As luck would have it we all met up the previous weekend (before they felt unwell, of course). Mostly outside, always carefully. They didn’t stay at our house, because we all felt that wouldn’t be a good idea. Nonetheless, as of last Saturday we are self-isolating for the rest of the fortnight, which finishes on Sunday. Not what we’d planned – there were arrangements for youngest son and his family to come here to stay for a few days over half term – we’ve been ‘bubbled’ with them for some while now. It’s my birthday next Saturday, and we had some celebratory ideas.
Never mind – all that will wait; better safe than sorry. Etc etc.
Instead we are now spending the week catching up on the backlog of things that somehow never quite get done: STOing; sorting out the backlog of emails and admin; maybe some gardening that has been neglected while we were away and then I was ill.
I get a local Council newsletter which usually includes something from our Director of Public Health. Always the reminders about what distancing measures are required, what guidance is in place locally. And a reminder that although prevalence here is comparatively low, it is rising and much of that relates to the two local universities.
This week I was particularly struck by one paragraph he’d written. It seems to distill everything we need to be doing to help keep ourselves and our communities safe – it’s not about sticking slavishly to rules because they’re there, its about taking individual responsibility for our actions. Our answers to his questions may not always be the same, but the act of asking ourselves and answering the questions will always be important.
“Please ask yourself, whenever you are mixing with others or going out, is this necessary? Is this safe? Is the benefit worth the risk to me and to others?”

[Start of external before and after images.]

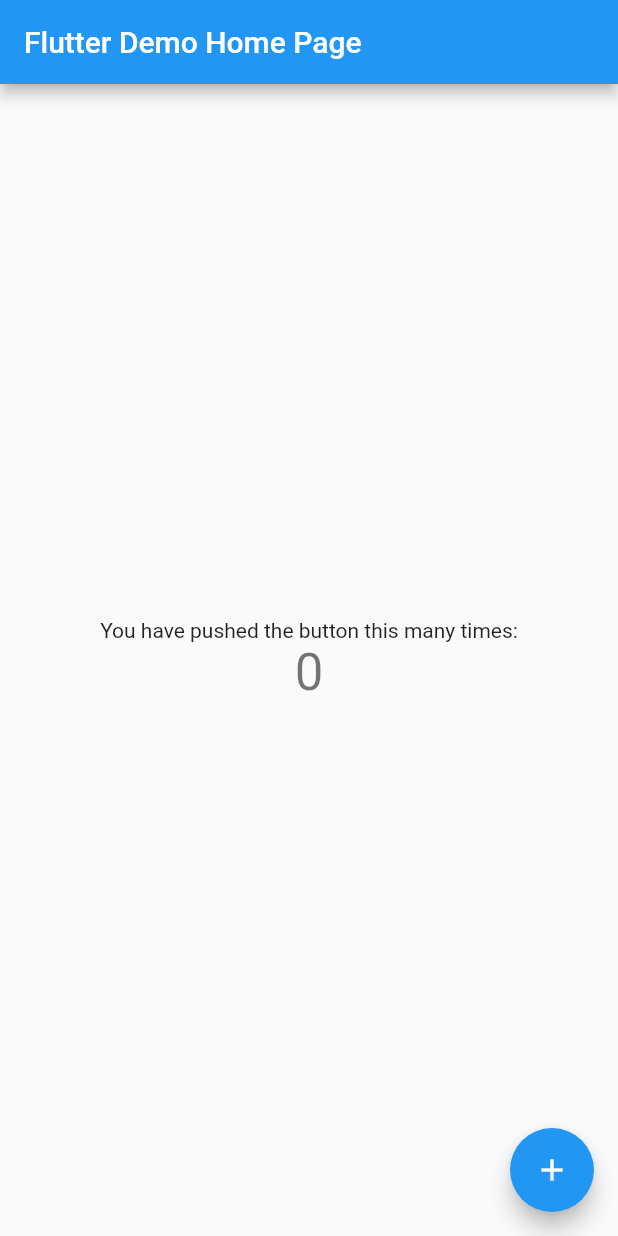
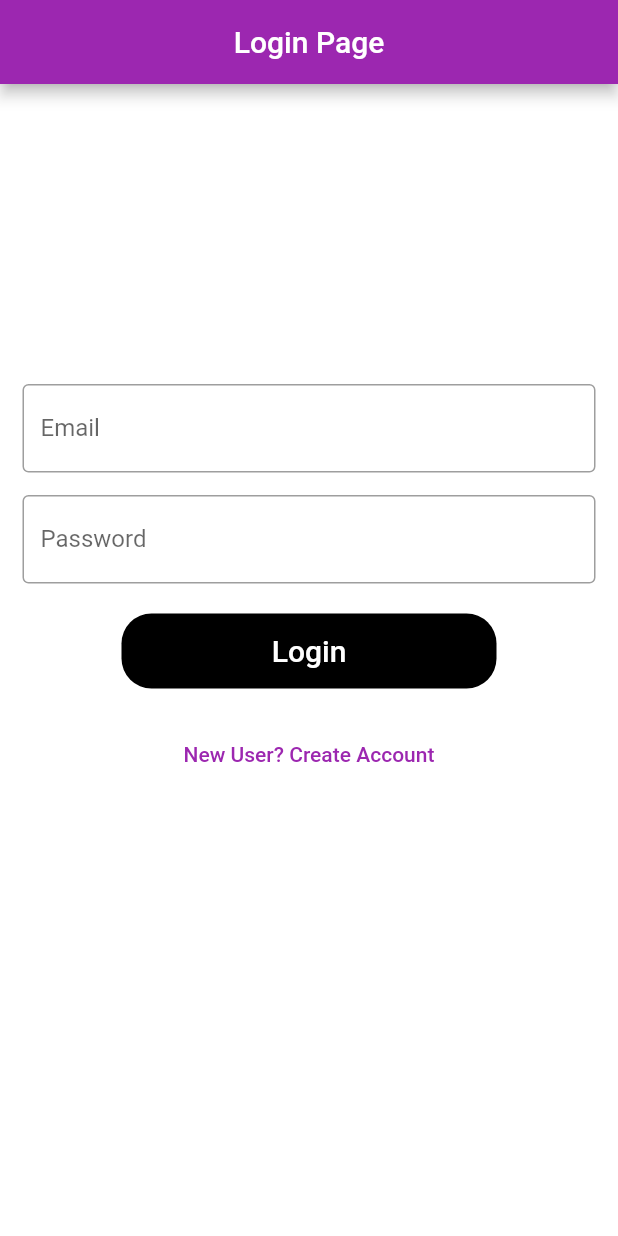
Before and after one commit to Soumik-Roy/Supabase-Auth-App, a Flutter app: the screen it shows after launch, on a phone screen of 412 x 824 dp. Run offline on Flutter 3.47's test engine with Material 2 defaults, Android fonts, the phone set to English and light mode, and no system bars; our stand-ins replace supabase, supabase_flutter; accounts and stored records are empty.

Commit message:
adds login signup functionality

```diff
--- /dev/null
+++ b/lib/Screens/authentication/login.dart
@@ -0,0 +1,118 @@
+import 'package:flutter/material.dart';
+import 'package:supabase_auth/Utils/supabase_service.dart';
+import 'signup.dart';
+
+class LoginScreen extends StatefulWidget {
+  const LoginScreen({Key? key}) : super(key: key);
+
+  @override
+  State<LoginScreen> createState() => _LoginScreenState();
+}
+
+class _LoginScreenState extends State<LoginScreen> {
+  final _supabaseClient = SupabaseManager();
+  final _emailController = TextEditingController();
+  final _passwordController = TextEditingController();
+  final _formKey = GlobalKey<FormState>();
+
+  @override
+  void dispose() {
+    _emailController.dispose();
+    _passwordController.dispose();
+    super.dispose();
+  }
+
+  @override
+  Widget build(BuildContext context) {
+    return Scaffold(
+      backgroundColor: Colors.white,
+      resizeToAvoidBottomInset: true,
+      appBar: AppBar(
+        centerTitle: true,
+        backgroundColor: Colors.purple,
+        title: const Text("Login Page"),
+      ),
+      body: SingleChildScrollView(
+        child: Form(
+          key: _formKey,
+          child: Column(
+            children: <Widget>[
+              const SizedBox(
+                height: 200,
+              ),
+              Padding(
+                padding: const EdgeInsets.symmetric(horizontal: 15),
+                child: TextFormField(
+                  controller: _emailController,
+                  decoration: const InputDecoration(
+                      border: OutlineInputBorder(),
+                      labelText: 'Email',
+                      hintText: 'Enter a valid email'),
+                  validator: (String? value) {
+                    if (value!.isEmpty || !value.contains('@')) {
+                      return 'Email is not valid';
+                    }
+                  },
+                ),
+              ),
+              Padding(
+                padding: const EdgeInsets.only(
+                    left: 15.0, right: 15.0, top: 15, bottom: 0),
+                //padding: EdgeInsets.symmetric(horizontal: 15),
+                child: TextFormField(
+                  controller: _passwordController,
+                  obscureText: true,
+                  decoration: const InputDecoration(
+                      border: OutlineInputBorder(),
+                      labelText: 'Password',
+                      hintText: 'Enter secure password'),
+                  validator: (String? value) {
+                    if (value!.isEmpty) {
+                      return 'Invalid password';
+                    }
+                  },
+                ),
+              ),
+              const SizedBox(height: 20,),
+              Container(
+                height: 50,
+                width: 250,
+                decoration: BoxDecoration(
+                    color: Colors.black,
+                    borderRadius: BorderRadius.circular(20)),
+                child: TextButton(
+                  onPressed: () {
+                    if (_formKey.currentState!.validate()) {
+                      _supabaseClient.logInUser(context,
+                          email: _emailController.text,
+                          password: _passwordController.text);}
+                  },
+                  child: const Text(
+                    'Login',
+                    style: TextStyle(color: Colors.white, fontSize: 20),
+                  ),
+                ),
+              ),
+              const SizedBox(
+                height: 20,
+              ),
+              TextButton(
+                  onPressed: () {
+                    Navigator.pushReplacement(
+                        context,
+                        MaterialPageRoute(
+                            builder: (_) => const SignupScreen()
+                        )
+                    );
+                  },
+                  child: const Text('New User? Create Account')),
+              const SizedBox(
+                height: 30,
+              ),
+            ],
+          ),
+        ),
+      ),
+    );
+  }
+}
--- /dev/null
+++ b/lib/Utils/supabase_service.dart
@@ -0,0 +1,99 @@
+import 'package:flutter/material.dart';
+import 'package:supabase/supabase.dart';
+import 'package:supabase_flutter/supabase_flutter.dart';
+
+import '../constants.dart';
+
+final SupabaseCredentials credentials = SupabaseCredentials();
+
+class SupabaseManager {
+  final client = Supabase.instance.client;
+
+
+  Future<void> signUpUser(context, {required String email,required String password, required String name}) async {
+    debugPrint("email:$email password:$password");
+    Map<String, String> data = {
+      'email' : email,
+      'full_name' : name,
+      'updated_at': DateTime.now().toIso8601String(),
+    };
+
+    try{
+      final result = await client.auth.signUp(email: email, password: password, data: data);
+      // debugPrint(result.user?.toJson().toString());
+
+      if (result.user != null) {
+        ScaffoldMessenger.of(context).showSnackBar(const SnackBar(
+          content: Text(
+            'Registration Successful',
+          ),
+          backgroundColor: Colors.green,
+        ));
+        Navigator.pushReplacementNamed(context, '/login');
+      }
+      else {
+        debugPrint('error while signup');
+        ScaffoldMessenger.of(context).showSnackBar(const SnackBar(
+          content: Text(
+            'Registration Error',
+          ),
+          backgroundColor: Colors.red,
+        ));
+      }
+    }
+    on AuthException catch(error){
+      debugPrint(error.toString());
+      ScaffoldMessenger.of(context).showSnackBar(SnackBar(
+        content: Text(
+          error.message,
+        ),
+        backgroundColor: Colors.red,
+      ));
+    }
+
+  }
+
+  Future<void> logInUser(context, {required String email,required String password}) async {
+    debugPrint("email:$email password:$password");
+    try {
+      final result = await client.auth.signInWithPassword(email: email, password: password);
+      // debugPrint(result.user?.toJson().toString());
+
+      if (result.user != null) {
+        ScaffoldMessenger.of(context).showSnackBar(const SnackBar(
+          content: Text(
+            'Login Successful',
+          ),
+          backgroundColor: Colors.green,
+        ));
+        Navigator.pushReplacementNamed(context, '/home');
+      }
+      else {
+        debugPrint('error while login');
+        ScaffoldMessenger.of(context).showSnackBar(const SnackBar(
+          content: Text(
+            'Login Error',
+            style: TextStyle(backgroundColor: Colors.white),
+          ),
+          backgroundColor: Colors.red,
+        ));
+      }
+    }
+    on AuthException catch(error){
+      debugPrint('error while login');
+      ScaffoldMessenger.of(context).showSnackBar(SnackBar(
+        content: Text(
+          error.message,
+        ),
+        backgroundColor: Colors.red,
+      ));
+    }
+
+  }
+
+
+  Future<void> logout (context)async{
+    await client.auth.signOut();
+    Navigator.pushReplacementNamed(context, '/login');
+  }
+}
--- a/lib/main.dart
+++ b/lib/main.dart
@@ -1,115 +1,43 @@
 import 'package:flutter/material.dart';
+import 'package:supabase_auth/Screens/authentication/login.dart';
+import 'package:supabase_auth/Screens/authentication/signup.dart';
+import 'package:supabase_auth/Screens/homepage.dart';
+import 'package:supabase_auth/Screens/startup/splash_screen.dart';
+import 'package:supabase_auth/constants.dart';
+import 'package:supabase_flutter/supabase_flutter.dart';
 
-void main() {
+Future<void> main() async{
+  WidgetsFlutterBinding.ensureInitialized();
+  final credentials = SupabaseCredentials();
+
+  await Supabase.initialize(
+    url: credentials.projectURL,
+    anonKey: credentials.anonKey,
+  );
+
   runApp(const MyApp());
 }
 
 class MyApp extends StatelessWidget {
-  const MyApp({super.key});
+  const MyApp({Key? key}) : super(key: key);
 
   // This widget is the root of your application.
   @override
   Widget build(BuildContext context) {
     return MaterialApp(
-      title: 'Flutter Demo',
+      title: 'Supabase Demo Auth App',
+      debugShowCheckedModeBanner: false,
+      initialRoute: 'splash',
+      routes: {
+        'splash': (_) => const SplashScreen(),
+        '/signup': (_) => const SignupScreen(),
+        '/login': (_) => const LoginScreen(),
+        '/home': (_) => const HomePage(),
+      },
       theme: ThemeData(
-        // This is the theme of your application.
-        //
-        // Try running your application with "flutter run". You'll see the
-        // application has a blue toolbar. Then, without quitting the app, try
-        // changing the primarySwatch below to Colors.green and then invoke
-        // "hot reload" (press "r" in the console where you ran "flutter run",
-        // or simply save your changes to "hot reload" in a Flutter IDE).
-        // Notice that the counter didn't reset back to zero; the application
-        // is not restarted.
-        primarySwatch: Colors.blue,
+        primarySwatch: Colors.purple,
       ),
-      home: const MyHomePage(title: 'Flutter Demo Home Page'),
+      home: const SplashScreen(),
     );
   }
 }
-
-class MyHomePage extends StatefulWidget {
-  const MyHomePage({super.key, required this.title});
-
-  // This widget is the home page of your application. It is stateful, meaning
-  // that it has a State object (defined below) that contains fields that affect
-  // how it looks.
-
-  // This class is the configuration for the state. It holds the values (in this
-  // case the title) provided by the parent (in this case the App widget) and
-  // used by the build method of the State. Fields in a Widget subclass are
-  // always marked "final".
-
-  final String title;
-
-  @override
-  State<MyHomePage> createState() => _MyHomePageState();
-}
-
-class _MyHomePageState extends State<MyHomePage> {
-  int _counter = 0;
-
-  void _incrementCounter() {
-    setState(() {
-      // This call to setState tells the Flutter framework that something has
-      // changed in this State, which causes it to rerun the build method below
-      // so that the display can reflect the updated values. If we changed
-      // _counter without calling setState(), then the build method would not be
-      // called again, and so nothing would appear to happen.
-      _counter++;
-    });
-  }
-
-  @override
-  Widget build(BuildContext context) {
-    // This method is rerun every time setState is called, for instance as done
-    // by the _incrementCounter method above.
-    //
-    // The Flutter framework has been optimized to make rerunning build methods
-    // fast, so that you can just rebuild anything that needs updating rather
-    // than having to individually change instances of widgets.
-    return Scaffold(
-      appBar: AppBar(
-        // Here we take the value from the MyHomePage object that was created by
-        // the App.build method, and use it to set our appbar title.
-        title: Text(widget.title),
-      ),
-      body: Center(
-        // Center is a layout widget. It takes a single child and positions it
-        // in the middle of the parent.
-        child: Column(
-          // Column is also a layout widget. It takes a list of children and
-          // arranges them vertically. By default, it sizes itself to fit its
-          // children horizontally, and tries to be as tall as its parent.
-          //
-          // Invoke "debug painting" (press "p" in the console, choose the
-          // "Toggle Debug Paint" action from the Flutter Inspector in Android
-          // Studio, or the "Toggle Debug Paint" command in Visual Studio Code)
-          // to see the wireframe for each widget.
-          //
-          // Column has various properties to control how it sizes itself and
-          // how it positions its children. Here we use mainAxisAlignment to
-          // center the children vertically; the main axis here is the vertical
-          // axis because Columns are vertical (the cross axis would be
-          // horizontal).
-          mainAxisAlignment: MainAxisAlignment.center,
-          children: <Widget>[
-            const Text(
-              'You have pushed the button this many times:',
-            ),
-            Text(
-              '$_counter',
-              style: Theme.of(context).textTheme.headlineMedium,
-            ),
-          ],
-        ),
-      ),
-      floatingActionButton: FloatingActionButton(
-        onPressed: _incrementCounter,
-        tooltip: 'Increment',
-        child: const Icon(Icons.add),
-      ), // This trailing comma makes auto-formatting nicer for build methods.
-    );
-  }
-}
--- a/pubspec.yaml
+++ b/pubspec.yaml
@@ -36,6 +36,7 @@ dependencies:
   # The following adds the Cupertino Icons font to your application.
   # Use with the CupertinoIcons class for iOS style icons.
   cupertino_icons: ^1.0.2
+  supabase_flutter: ^1.0.0
 
 dev_dependencies:
   flutter_test:
```
Also changed, not shown: lib/Screens/authentication/signup.dart (added, +134 -0 lines), lib/Screens/homepage.dart (added, +57 -0 lines), lib/Screens/startup/splash_screen.dart (added, +53 -0 lines), lib/constants.dart (+22 -2 lines), pubspec.lock, 2 other files.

We’re taking the self isolation instruction seriously and are sticking to it. More than ever we appreciate our fortunate position: we have plenty of food in the house, and we aren’t going to struggle financially (unlike those who live on the financial knife-edge of low pay or benefits). Both of us feel well. We have more than enough to keep ourselves occupied, and we enjoy our own and each others company. We have good neighbours to call on if there’s anything we need.
We’re looking forward to being allowed out again on Monday. And in the meantime, jobs are being jobbed that have sat around waiting for A Very Long Time.